HEX News #1
April 2024

Welcome to the first issue of HEX News, an infrequent newsletter from HEX Projects (the typographic company of Nick Sherman) with updates on new fonts and other items of interest.

I’m using the newsletter to experiment with the notoriously finicky format of email design, so please let me know if you see anything funky in your email client. You can also read the email as a web page.

If you know anyone who might like to subscribe, please direct them to the signup page.

The typeface in the header graphic is HEX Laureate.

New fonts: HEX Franklin v0.3

HEX Franklin design samples

The HEX Franklin type family was just updated to version 0.3, with 6 new weights, 2 new widths, extra character support, new alternate glyphs, technical improvements, some experimental features in the testing stage, and more.

If you haven’t licensed the family yet but are considering it, don’t delay: forthcoming updates with even more styles will increase the price but are free for existing license holders at Future Fonts.

Get the fonts at Future Fonts →
Interactive text samples at HEX →
Comparison of HEX Franklin v0.2 (20 styles) and v0.3 (66 styles)

Other Notes

HEX Franklyn Tyght poster

HEX Franklin Tyght poster and the Big Mess zine

As a long-time subscriber of Big Mess zine, I was very happy when they asked me to design a poster about my HEX Franklin Tyght variable font for their recent “Touch” issue.

Order Big Mess #16 →

HEX at HyperTalks 2.0

HyperTalks livestream / Fri, May 3rd, 10am PT / FREE

On May 3rd I’ll be speaking at the HyperTalks 2.0 event organized by Future Fonts. My talk will be about the influences that have informed HEX Franklin since its initial release.

Info and RSVP free →

HEX Franklin in use

After Black Lives Matter book cover

Chantal Jahchan used the HEX Franklin Tyght variable font for the cover design of Cedric G. Johnson’s new book, After Black Lives Matter, published by Verso Books.

More at Fonts In Use →

HEX × Typographics
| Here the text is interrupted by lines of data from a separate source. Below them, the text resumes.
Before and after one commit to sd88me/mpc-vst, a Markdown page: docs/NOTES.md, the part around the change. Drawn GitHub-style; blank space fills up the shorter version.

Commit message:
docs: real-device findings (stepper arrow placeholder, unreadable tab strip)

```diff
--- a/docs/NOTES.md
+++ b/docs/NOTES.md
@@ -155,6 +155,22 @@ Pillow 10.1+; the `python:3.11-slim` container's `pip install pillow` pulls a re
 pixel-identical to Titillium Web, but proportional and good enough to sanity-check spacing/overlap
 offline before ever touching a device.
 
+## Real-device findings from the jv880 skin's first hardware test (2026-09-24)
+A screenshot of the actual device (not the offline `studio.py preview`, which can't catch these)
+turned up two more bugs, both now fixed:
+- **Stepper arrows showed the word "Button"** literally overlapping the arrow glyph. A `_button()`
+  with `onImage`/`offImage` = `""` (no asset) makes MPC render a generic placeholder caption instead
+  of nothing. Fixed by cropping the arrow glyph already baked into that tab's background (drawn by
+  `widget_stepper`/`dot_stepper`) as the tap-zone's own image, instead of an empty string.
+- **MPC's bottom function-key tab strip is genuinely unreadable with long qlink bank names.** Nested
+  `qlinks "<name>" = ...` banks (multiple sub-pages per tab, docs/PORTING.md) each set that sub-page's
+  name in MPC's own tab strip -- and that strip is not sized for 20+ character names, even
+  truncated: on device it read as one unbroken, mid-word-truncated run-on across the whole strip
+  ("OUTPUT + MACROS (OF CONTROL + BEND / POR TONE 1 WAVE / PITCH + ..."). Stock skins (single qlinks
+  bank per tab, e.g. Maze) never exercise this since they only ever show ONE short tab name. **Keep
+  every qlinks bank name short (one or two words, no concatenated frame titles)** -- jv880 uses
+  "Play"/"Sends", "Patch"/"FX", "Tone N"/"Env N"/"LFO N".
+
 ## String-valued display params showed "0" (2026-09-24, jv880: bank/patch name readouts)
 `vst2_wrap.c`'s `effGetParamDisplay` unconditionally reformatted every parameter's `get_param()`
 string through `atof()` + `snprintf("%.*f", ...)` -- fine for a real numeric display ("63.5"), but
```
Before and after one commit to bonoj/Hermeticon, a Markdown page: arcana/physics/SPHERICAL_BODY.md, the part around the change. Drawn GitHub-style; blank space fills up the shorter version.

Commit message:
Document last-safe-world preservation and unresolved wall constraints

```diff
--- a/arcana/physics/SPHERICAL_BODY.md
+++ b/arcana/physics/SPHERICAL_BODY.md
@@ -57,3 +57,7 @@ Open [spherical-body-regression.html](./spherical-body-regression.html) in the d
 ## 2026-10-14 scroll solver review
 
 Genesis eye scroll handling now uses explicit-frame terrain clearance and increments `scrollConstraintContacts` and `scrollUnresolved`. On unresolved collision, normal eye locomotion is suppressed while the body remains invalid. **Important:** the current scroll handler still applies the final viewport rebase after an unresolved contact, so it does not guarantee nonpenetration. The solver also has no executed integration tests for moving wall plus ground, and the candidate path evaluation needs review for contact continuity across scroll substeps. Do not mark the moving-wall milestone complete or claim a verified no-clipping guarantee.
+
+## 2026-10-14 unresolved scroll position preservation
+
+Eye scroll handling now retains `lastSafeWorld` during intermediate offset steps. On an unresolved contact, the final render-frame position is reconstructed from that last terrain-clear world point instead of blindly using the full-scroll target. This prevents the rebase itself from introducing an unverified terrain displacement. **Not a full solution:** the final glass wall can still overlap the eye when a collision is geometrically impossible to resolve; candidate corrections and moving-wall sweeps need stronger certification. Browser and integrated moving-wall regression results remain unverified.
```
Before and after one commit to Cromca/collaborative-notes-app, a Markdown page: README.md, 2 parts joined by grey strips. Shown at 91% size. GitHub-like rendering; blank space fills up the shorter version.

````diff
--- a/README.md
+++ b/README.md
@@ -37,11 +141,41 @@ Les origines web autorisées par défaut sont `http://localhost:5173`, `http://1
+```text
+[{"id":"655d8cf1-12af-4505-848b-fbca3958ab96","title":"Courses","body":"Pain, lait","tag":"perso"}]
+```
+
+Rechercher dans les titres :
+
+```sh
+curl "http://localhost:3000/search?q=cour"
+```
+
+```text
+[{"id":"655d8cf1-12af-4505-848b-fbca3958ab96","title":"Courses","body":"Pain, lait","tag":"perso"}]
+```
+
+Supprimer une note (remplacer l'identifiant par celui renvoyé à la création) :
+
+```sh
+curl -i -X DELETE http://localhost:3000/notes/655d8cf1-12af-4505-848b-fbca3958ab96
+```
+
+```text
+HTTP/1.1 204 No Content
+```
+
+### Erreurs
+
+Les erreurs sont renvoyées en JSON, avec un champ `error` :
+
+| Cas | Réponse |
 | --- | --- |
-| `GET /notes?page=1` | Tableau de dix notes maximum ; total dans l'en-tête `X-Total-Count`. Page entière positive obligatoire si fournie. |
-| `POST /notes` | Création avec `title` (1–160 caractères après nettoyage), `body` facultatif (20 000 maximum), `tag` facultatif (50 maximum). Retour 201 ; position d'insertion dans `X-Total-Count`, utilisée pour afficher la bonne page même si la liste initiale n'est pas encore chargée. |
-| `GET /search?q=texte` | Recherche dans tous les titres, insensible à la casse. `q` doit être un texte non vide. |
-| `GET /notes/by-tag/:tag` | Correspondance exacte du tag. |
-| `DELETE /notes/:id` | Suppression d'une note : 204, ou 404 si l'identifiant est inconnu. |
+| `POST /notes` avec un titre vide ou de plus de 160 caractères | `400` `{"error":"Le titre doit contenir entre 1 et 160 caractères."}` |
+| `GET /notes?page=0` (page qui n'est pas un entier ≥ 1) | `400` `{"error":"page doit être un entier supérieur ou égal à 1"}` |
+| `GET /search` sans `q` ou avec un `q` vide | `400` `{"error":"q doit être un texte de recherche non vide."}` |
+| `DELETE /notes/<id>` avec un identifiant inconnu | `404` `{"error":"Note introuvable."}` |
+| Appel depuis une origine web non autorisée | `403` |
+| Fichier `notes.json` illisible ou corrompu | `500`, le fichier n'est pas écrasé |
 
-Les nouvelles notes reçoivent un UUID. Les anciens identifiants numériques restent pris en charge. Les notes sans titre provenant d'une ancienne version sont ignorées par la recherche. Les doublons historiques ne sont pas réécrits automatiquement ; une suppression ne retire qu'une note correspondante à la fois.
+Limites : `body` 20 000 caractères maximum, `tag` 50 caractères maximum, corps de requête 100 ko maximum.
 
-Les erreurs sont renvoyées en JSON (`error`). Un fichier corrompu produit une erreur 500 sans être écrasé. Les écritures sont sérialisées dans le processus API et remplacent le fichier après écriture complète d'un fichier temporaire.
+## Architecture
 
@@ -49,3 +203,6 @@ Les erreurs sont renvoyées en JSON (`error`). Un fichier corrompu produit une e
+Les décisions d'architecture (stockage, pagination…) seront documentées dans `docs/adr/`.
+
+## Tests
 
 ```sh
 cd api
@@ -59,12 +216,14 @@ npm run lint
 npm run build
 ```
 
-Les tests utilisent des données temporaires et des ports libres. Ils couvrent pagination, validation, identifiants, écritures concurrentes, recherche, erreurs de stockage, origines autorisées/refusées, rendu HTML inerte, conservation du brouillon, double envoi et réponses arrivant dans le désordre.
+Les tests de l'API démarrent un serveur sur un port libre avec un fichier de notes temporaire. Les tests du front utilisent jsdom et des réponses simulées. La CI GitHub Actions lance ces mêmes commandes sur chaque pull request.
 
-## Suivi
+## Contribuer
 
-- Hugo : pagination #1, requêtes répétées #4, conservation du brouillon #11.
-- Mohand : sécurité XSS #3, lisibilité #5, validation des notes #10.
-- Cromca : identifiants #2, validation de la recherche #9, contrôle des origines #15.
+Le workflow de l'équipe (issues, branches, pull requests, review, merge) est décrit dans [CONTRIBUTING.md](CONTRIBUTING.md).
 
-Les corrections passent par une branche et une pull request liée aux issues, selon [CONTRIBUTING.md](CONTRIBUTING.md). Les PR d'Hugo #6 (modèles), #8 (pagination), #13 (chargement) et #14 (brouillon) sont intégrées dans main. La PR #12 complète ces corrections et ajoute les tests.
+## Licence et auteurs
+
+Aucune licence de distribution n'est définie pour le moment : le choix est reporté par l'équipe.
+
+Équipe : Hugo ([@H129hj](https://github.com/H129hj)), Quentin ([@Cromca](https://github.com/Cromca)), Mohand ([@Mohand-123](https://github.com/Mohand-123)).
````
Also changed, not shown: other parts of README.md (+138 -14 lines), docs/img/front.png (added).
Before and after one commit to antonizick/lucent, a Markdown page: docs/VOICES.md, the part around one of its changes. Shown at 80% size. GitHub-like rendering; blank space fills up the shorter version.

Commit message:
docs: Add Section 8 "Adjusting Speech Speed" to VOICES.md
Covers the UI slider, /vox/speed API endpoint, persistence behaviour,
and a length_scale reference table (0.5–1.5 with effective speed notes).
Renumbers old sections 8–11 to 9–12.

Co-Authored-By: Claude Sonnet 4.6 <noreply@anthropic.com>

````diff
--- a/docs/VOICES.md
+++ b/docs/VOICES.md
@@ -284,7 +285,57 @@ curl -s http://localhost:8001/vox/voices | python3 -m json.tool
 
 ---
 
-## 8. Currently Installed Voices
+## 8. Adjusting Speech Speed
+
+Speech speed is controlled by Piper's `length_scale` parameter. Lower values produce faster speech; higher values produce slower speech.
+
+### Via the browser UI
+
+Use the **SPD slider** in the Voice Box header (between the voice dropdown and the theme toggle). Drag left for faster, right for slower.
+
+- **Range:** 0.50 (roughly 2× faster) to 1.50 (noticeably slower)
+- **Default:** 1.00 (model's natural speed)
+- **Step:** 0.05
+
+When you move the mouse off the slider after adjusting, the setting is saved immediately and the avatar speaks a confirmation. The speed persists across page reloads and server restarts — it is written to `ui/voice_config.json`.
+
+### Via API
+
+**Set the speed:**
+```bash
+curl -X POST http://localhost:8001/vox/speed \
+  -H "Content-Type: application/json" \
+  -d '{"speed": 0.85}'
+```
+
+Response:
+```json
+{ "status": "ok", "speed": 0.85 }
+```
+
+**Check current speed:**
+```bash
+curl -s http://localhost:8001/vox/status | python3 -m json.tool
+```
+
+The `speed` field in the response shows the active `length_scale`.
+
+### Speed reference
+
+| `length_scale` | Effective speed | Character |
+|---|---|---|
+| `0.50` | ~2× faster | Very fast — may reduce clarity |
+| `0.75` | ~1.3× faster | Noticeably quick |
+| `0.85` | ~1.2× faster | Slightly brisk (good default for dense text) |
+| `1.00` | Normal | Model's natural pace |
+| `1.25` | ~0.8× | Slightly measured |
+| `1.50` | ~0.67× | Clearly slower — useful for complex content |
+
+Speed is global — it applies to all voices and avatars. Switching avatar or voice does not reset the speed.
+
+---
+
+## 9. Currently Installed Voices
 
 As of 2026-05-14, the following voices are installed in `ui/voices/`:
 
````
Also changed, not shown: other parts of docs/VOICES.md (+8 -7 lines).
I designed and developed the website for this year’s Typographics design festival, taking place this June in New York City. HEX is also a lead sponsor of the festival.

Visit Typographics.com →

Early look: HEX Jubilee

HEX Jubilee type specimen

HEX Jubilee is a digital adaptation of Walter Tracy’s Jubilee typeface from 1953. It’s still an early work in-progress, but early licensing is available by request via email.

Preview HEX Jubilee →

Future Fonts anniversary

5 years at Future Fonts

HEX recently celebrated its 5-year anniversary as a member of the Future Fonts platform for selling in-progress fonts. It’s a great place for both buying and selling type.

HEX at Future Fonts →

Miscellaneous Recommendations

Since you made it this far in the newsletter, here’s a list of things that aren’t from HEX but I appreciate and want to share anyway.

Sam’s Restaurant is one of the most under-appreciated pizzerias in NYC – perhaps because it has little to no official presence online. Opened in 1930, it has a classic old-school Brooklyn vibe with excellent coal-oven pizza and a wise-cracking owner/host. There is almost never a wait to be seated, even on weekends. Just beware: they close for a few weeks every summer.

Alphabettes is a loose network and publishing platform that supports and promotes women and nonbinary people in the fields of typeface design, lettering, and typography. It’s one of the most positive forces in the type community today.

Meta in Myanmar is a thorough series of articles by Erin Kissane about the role of Facebook and its parent company, Meta, in the literal genocide of the Rohingya people in Myanmar. It is a clear and often infuriating account that should make people seriously question their passive complicity when using Facebook, Instagram, or any other Meta product. (As if there aren’t enough other reasons to question it already.)

Neocities provides a fun space for DIY coders across many levels of experience to break free from the restrictive formatting limitations of corporate-controlled social networks and build their own independent, creative, personalized corners of the web. (The name alludes to the early web service GeoCities, famous for its freeform creative design spirit.)

Oak Knoll Books is a multi-generational bookseller and publisher that specializes in books about books. I buy many, many old type specimen books from them – partly because they always have a good selection, but also because they’re a great company run by nice people.

Buttondown is the email service I chose to use for this newsletter after researching many other options. The company has a privacy-first, anti-enshittification approach that is a refreshing departure from other corporate email services like MailChimp. Buttondown has fair pricing, a commendable climate pledge, and even suggests alternatives to their own service. The customer service is also hands-down the best I’ve ever received from any web-based service: Not only does the Founder/CEO, Justin, answer customer support emails himself, he also helps weirdos like me to do unusual things with his platform.